Sentinel-1 CSAR IW acquired on 02 November 2022 at 14:00:23 UTC
Sentinel-1 CSAR IW acquired on 14 November 2022 at 14:00:23 UTC
Author(s): Sentinel Vision team, VisioTerra, France -
Keyword(s): Land, climate change, drought, irrigation, agriculture, infrastructure, cyclone, hurricane, drainage, hydrology, flood, risk prevention, Unites States
Fig. 1 - S1 (21.10.2022->14.11.2022) - California Central Valley, the breadbasket of the United States, is vulnerable to both drought and floods.
A number of Californian residents ran out of potable water during the state's last big drought, which lasted from 2012 through 2016. The Californian irrigation system relied on damming and diverting rivers, and flooding canyons, damaging their ecosystems. Some areas have become too dry to farm some years and dangerously flooded in others.
Fig. 2 - S2 (23.10.2022) - In the case of the Huron pond, it will be located on fallowed farmland.

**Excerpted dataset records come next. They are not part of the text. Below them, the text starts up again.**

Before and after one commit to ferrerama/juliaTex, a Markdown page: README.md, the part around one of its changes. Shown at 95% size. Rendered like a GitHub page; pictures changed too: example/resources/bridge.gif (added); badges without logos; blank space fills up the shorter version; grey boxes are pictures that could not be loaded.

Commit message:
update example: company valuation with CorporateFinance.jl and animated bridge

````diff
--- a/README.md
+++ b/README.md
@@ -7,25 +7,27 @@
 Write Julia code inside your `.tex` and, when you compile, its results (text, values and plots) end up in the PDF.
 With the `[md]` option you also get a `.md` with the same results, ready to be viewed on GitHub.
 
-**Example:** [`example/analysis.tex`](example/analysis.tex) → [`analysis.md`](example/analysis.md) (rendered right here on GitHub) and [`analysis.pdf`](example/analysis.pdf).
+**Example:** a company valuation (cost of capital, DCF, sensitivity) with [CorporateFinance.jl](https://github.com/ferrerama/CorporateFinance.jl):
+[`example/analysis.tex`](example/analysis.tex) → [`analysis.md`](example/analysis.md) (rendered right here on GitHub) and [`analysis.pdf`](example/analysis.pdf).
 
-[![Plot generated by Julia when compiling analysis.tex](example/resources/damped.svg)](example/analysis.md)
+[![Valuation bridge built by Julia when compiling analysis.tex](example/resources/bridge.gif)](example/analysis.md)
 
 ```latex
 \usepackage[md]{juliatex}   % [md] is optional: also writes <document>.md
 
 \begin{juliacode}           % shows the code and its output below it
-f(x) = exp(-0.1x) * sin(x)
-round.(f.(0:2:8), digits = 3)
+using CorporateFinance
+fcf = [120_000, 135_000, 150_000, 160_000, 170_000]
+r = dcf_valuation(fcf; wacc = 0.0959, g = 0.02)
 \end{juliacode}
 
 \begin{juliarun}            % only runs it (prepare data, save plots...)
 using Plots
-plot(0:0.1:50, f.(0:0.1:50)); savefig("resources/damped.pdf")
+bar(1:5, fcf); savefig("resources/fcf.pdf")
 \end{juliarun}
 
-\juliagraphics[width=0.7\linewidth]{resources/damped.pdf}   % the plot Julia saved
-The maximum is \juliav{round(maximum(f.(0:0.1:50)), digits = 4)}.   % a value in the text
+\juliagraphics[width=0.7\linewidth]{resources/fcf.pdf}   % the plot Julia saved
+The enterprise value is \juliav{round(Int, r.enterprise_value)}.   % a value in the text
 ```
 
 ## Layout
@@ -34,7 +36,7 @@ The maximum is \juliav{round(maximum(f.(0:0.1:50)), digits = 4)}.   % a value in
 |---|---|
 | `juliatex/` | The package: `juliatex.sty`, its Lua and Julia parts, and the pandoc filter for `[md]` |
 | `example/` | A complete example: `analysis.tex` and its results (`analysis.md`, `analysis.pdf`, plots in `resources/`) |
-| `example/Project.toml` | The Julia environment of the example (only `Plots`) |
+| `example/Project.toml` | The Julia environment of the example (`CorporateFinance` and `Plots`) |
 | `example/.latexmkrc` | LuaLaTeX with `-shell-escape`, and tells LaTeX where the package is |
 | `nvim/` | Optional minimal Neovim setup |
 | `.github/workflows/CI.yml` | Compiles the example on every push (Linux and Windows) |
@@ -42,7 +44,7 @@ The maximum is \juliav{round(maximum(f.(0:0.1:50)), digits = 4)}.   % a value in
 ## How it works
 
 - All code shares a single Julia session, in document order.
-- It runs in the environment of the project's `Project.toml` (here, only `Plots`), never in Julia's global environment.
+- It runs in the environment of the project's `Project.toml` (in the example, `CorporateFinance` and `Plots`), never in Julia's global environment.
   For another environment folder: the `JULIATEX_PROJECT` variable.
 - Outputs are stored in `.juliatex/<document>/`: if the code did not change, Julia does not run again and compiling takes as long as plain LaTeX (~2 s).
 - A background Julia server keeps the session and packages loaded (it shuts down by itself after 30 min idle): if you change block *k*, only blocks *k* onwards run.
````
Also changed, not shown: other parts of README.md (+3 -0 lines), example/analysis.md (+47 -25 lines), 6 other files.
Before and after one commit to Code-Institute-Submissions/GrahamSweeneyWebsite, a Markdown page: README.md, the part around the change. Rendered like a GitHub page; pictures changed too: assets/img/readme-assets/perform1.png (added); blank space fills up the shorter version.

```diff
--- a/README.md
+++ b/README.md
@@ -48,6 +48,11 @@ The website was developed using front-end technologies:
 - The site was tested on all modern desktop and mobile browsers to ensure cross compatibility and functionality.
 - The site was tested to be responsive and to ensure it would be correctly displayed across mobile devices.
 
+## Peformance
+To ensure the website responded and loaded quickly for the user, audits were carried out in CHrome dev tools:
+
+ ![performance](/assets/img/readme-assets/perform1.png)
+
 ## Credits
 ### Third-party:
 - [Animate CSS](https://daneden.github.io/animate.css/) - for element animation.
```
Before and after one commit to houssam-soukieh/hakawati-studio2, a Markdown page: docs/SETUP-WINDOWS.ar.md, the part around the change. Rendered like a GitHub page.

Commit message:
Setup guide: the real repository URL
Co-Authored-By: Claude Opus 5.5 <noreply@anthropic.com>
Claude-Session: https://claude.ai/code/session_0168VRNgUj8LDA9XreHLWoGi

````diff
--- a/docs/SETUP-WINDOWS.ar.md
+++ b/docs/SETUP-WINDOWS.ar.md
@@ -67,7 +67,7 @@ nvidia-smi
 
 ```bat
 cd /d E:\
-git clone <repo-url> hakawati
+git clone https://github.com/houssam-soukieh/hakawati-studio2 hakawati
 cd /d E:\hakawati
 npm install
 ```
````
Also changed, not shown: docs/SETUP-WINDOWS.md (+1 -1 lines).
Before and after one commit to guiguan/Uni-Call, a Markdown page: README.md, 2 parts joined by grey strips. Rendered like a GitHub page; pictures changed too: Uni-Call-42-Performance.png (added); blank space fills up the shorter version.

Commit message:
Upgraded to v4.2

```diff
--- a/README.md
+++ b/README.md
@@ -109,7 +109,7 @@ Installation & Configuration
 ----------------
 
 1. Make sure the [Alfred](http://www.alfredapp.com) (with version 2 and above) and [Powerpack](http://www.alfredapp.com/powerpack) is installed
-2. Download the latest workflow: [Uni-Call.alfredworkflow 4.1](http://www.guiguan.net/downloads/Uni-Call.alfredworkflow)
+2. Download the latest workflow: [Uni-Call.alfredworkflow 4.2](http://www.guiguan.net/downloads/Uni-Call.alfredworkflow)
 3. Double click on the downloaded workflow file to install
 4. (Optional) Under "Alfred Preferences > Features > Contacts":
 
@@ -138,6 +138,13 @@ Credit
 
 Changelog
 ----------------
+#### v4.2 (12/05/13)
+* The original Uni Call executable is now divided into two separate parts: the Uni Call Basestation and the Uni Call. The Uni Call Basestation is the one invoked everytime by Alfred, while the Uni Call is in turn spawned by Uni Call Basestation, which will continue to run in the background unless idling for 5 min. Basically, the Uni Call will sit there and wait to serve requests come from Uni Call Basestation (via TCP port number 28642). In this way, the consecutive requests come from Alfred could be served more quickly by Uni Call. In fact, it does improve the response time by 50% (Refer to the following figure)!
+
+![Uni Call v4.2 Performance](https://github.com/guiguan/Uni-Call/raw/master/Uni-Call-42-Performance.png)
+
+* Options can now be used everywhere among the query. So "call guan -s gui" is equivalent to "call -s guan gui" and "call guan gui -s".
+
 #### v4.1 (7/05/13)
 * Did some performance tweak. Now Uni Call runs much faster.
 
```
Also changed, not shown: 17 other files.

About 340 recharge systems have been proposed by water agencies in California. They will turn unused fields into large ponds to hold water so that it can percolate into the porous rock and earth below, creating or restoring an aquifer rather than rushing to the sea. Recharge systems will help to guide water underground to store it for residents as well as agriculture. Capturing runoff will also help protect the city from catastrophic floods and make water more affordable.